Shortly after, ForkLog posted a comprehensive report detailing the history of the scam, which included accounts of users saying that they were unable to withdraw their money.
As Novak, Stadchenko claimed that Tovstenko had halted withdrawals from the platform in the beginning of 2020 and absconded with the rest of the funds, which allegedly totaled roughly $2.5 million.
Stadchenko also indicated in the ForkLog interview that he felt his life was in danger: “I had gangsters waiting for me just outside my house. I had to flee and live elsewhere, although I have a wife and two small children.”

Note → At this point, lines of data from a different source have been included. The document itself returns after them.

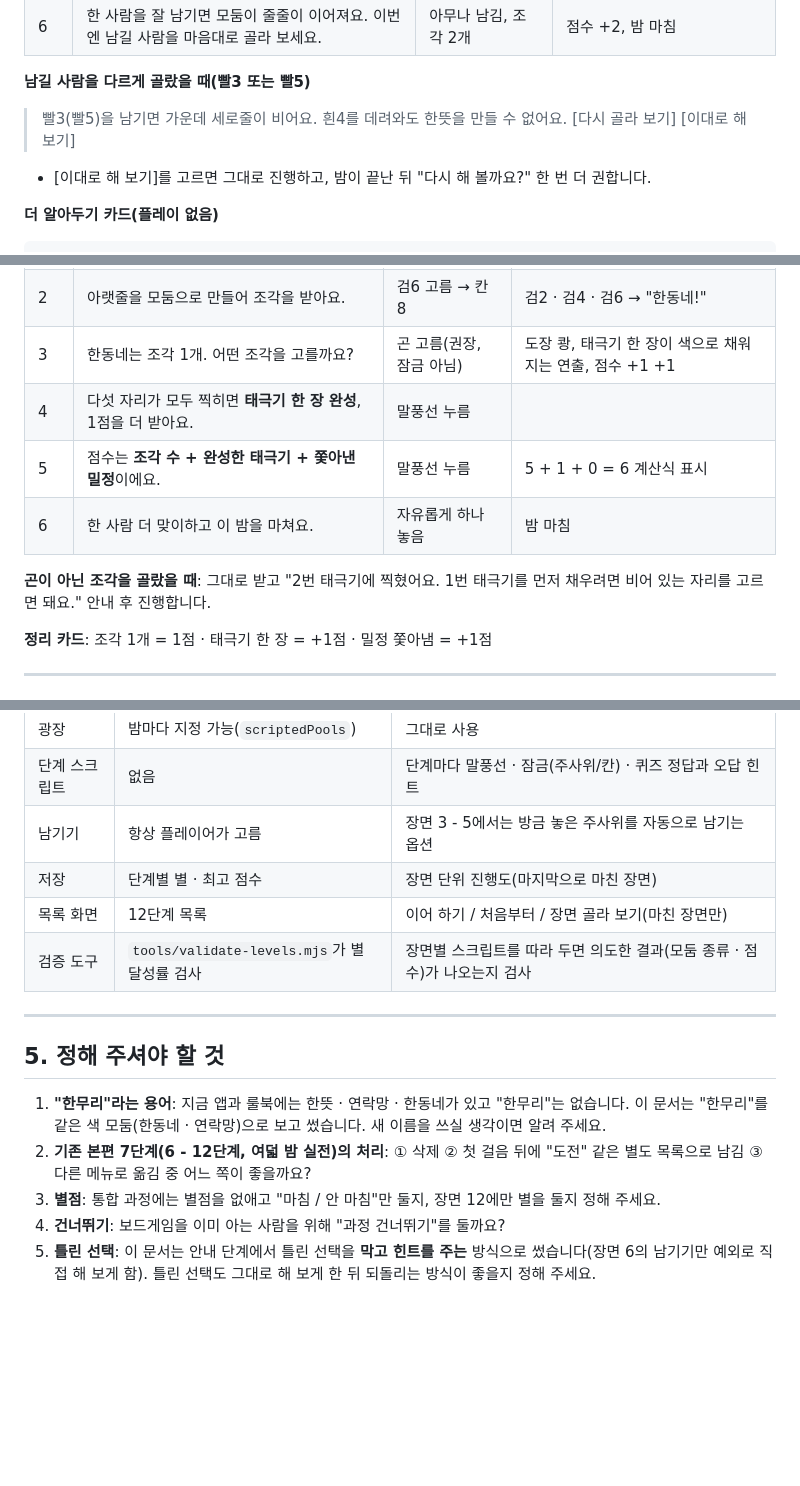
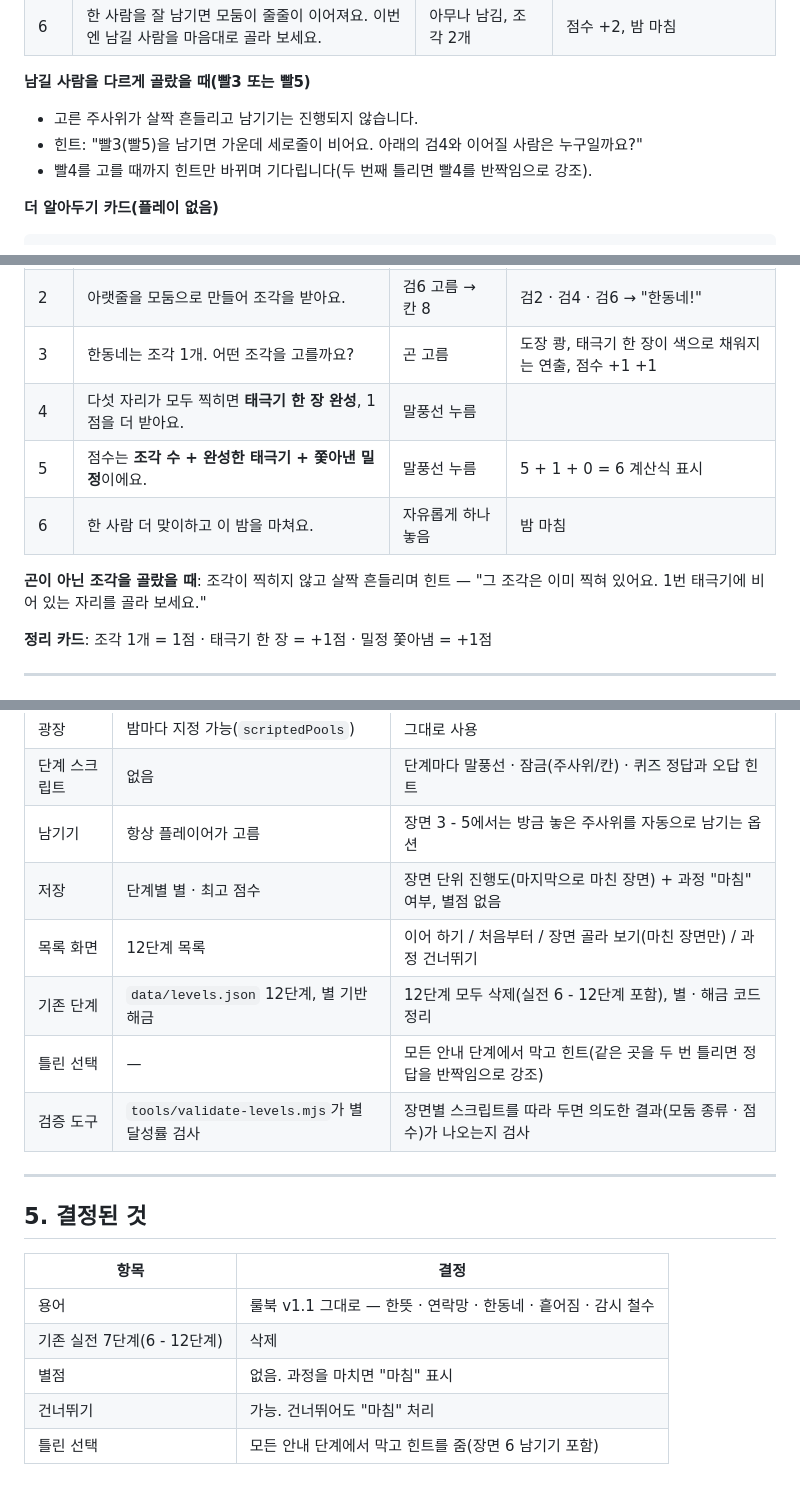
Before and after one commit to 68paper/3_1_manse, a Markdown page: docs/첫걸음_개편_시나리오.md, 3 parts joined by grey strips. GitHub-like rendering; blank space fills up the shorter version.

Commit message:
첫 걸음 시나리오에 결정 사항 반영
용어는 룰북 그대로, 기존 12단계 삭제, 별점 대신 마침 표시,
과정 건너뛰기 허용, 틀린 선택은 모든 단계에서 막고 힌트.

Co-Authored-By: Claude Opus 5.5 <noreply@anthropic.com>
Claude-Session: https://claude.ai/code/session_01Fbc5ywC6SCix3h2a7siDEt

```diff
--- a/docs/첫걸음_개편_시나리오.md
+++ b/docs/첫걸음_개편_시나리오.md
@@ -265,10 +267,9 @@
 
 **남길 사람을 다르게 골랐을 때(빨3 또는 빨5)**
 
-> 빨3(빨5)을 남기면 가운데 세로줄이 비어요. 흰4를 데려와도 한뜻을 만들 수 없어요.
-> [다시 골라 보기] [이대로 해 보기]
-
-- [이대로 해 보기]를 고르면 그대로 진행하고, 밤이 끝난 뒤 "다시 해 볼까요?" 한 번 더 권합니다.
+- 고른 주사위가 살짝 흔들리고 남기기는 진행되지 않습니다.
+- 힌트: "빨3(빨5)을 남기면 가운데 세로줄이 비어요. 아래의 검4와 이어질 사람은 누구일까요?"
+- 빨4를 고를 때까지 힌트만 바뀌며 기다립니다(두 번째 틀리면 빨4를 반짝임으로 강조).
 
 **더 알아두기 카드(플레이 없음)**
 
@@ -435,12 +436,12 @@
 |---|---|---|---|
 | 1 | 지금까지 모은 조각이에요. 1번 태극기에 한 자리만 비어 있어요. 어디죠? | 기록지의 곤 자리 누름 | 곤 자리 반짝임 |
 | 2 | 아랫줄을 모둠으로 만들어 조각을 받아요. | 검6 고름 → 칸 8 | 검2 · 검4 · 검6 → "한동네!" |
-| 3 | 한동네는 조각 1개. 어떤 조각을 고를까요? | 곤 고름(권장, 잠금 아님) | 도장 쾅, 태극기 한 장이 색으로 채워지는 연출, 점수 +1 +1 |
+| 3 | 한동네는 조각 1개. 어떤 조각을 고를까요? | 곤 고름 | 도장 쾅, 태극기 한 장이 색으로 채워지는 연출, 점수 +1 +1 |
 | 4 | 다섯 자리가 모두 찍히면 **태극기 한 장 완성**, 1점을 더 받아요. | 말풍선 누름 | |
 | 5 | 점수는 **조각 수 + 완성한 태극기 + 쫓아낸 밀정**이에요. | 말풍선 누름 | 5 + 1 + 0 = 6 계산식 표시 |
 | 6 | 한 사람 더 맞이하고 이 밤을 마쳐요. | 자유롭게 하나 놓음 | 밤 마침 |
 
-**곤이 아닌 조각을 골랐을 때**: 그대로 받고 "2번 태극기에 찍혔어요. 1번 태극기를 먼저 채우려면 비어 있는 자리를 고르면 돼요." 안내 후 진행합니다.
+**곤이 아닌 조각을 골랐을 때**: 조각이 찍히지 않고 살짝 흔들리며 힌트 — "그 조각은 이미 찍혀 있어요. 1번 태극기에 비어 있는 자리를 골라 보세요."
 
 **정리 카드**: 조각 1개 = 1점 · 태극기 한 장 = +1점 · 밀정 쫓아냄 = +1점
 
@@ -486,16 +487,20 @@
 | 광장 | 밤마다 지정 가능(`scriptedPools`) | 그대로 사용 |
 | 단계 스크립트 | 없음 | 단계마다 말풍선 · 잠금(주사위/칸) · 퀴즈 정답과 오답 힌트 |
 | 남기기 | 항상 플레이어가 고름 | 장면 3 - 5에서는 방금 놓은 주사위를 자동으로 남기는 옵션 |
-| 저장 | 단계별 별 · 최고 점수 | 장면 단위 진행도(마지막으로 마친 장면) |
-| 목록 화면 | 12단계 목록 | 이어 하기 / 처음부터 / 장면 골라 보기(마친 장면만) |
+| 저장 | 단계별 별 · 최고 점수 | 장면 단위 진행도(마지막으로 마친 장면) + 과정 "마침" 여부, 별점 없음 |
+| 목록 화면 | 12단계 목록 | 이어 하기 / 처음부터 / 장면 골라 보기(마친 장면만) / 과정 건너뛰기 |
+| 기존 단계 | `data/levels.json` 12단계, 별 기반 해금 | 12단계 모두 삭제(실전 6 - 12단계 포함), 별 · 해금 코드 정리 |
+| 틀린 선택 | — | 모든 안내 단계에서 막고 힌트(같은 곳을 두 번 틀리면 정답을 반짝임으로 강조) |
 | 검증 도구 | `tools/validate-levels.mjs`가 별 달성률 검사 | 장면별 스크립트를 따라 두면 의도한 결과(모둠 종류 · 점수)가 나오는지 검사 |
 
 ---
 
-## 5. 정해 주셔야 할 것
+## 5. 결정된 것
 
-1. **"한무리"라는 용어**: 지금 앱과 룰북에는 한뜻 · 연락망 · 한동네가 있고 "한무리"는 없습니다. 이 문서는 "한무리"를 같은 색 모둠(한동네 · 연락망)으로 보고 썼습니다. 새 이름을 쓰실 생각이면 알려 주세요.
-2. **기존 본편 7단계(6 - 12단계, 여덟 밤 실전)의 처리**: ① 삭제 ② 첫 걸음 뒤에 "도전" 같은 별도 목록으로 남김 ③ 다른 메뉴로 옮김 중 어느 쪽이 좋을까요?
-3. **별점**: 통합 과정에는 별점을 없애고 "마침 / 안 마침"만 둘지, 장면 12에만 별을 둘지 정해 주세요.
-4. **건너뛰기**: 보드게임을 이미 아는 사람을 위해 "과정 건너뛰기"를 둘까요?
-5. **틀린 선택**: 이 문서는 안내 단계에서 틀린 선택을 **막고 힌트를 주는** 방식으로 썼습니다(장면 6의 남기기만 예외로 직접 해 보게 함). 틀린 선택도 그대로 해 보게 한 뒤 되돌리는 방식이 좋을지 정해 주세요.
+| 항목 | 결정 |
+|---|---|
+| 용어 | 룰북 v1.1 그대로 — 한뜻 · 연락망 · 한동네 · 흩어짐 · 감시 철수 |
+| 기존 실전 7단계(6 - 12단계) | 삭제 |
+| 별점 | 없음. 과정을 마치면 "마침" 표시 |
+| 건너뛰기 | 가능. 건너뛰어도 "마침" 처리 |
+| 틀린 선택 | 모든 안내 단계에서 막고 힌트를 줌(장면 6 남기기 포함) |
```
Also changed, not shown: other parts of docs/첫걸음_개편_시나리오.md (+3 -1 lines).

On Aug. 6, the website went down and users lost access to their accounts. Regulators in Estonia have allegedly revoked the project’s license.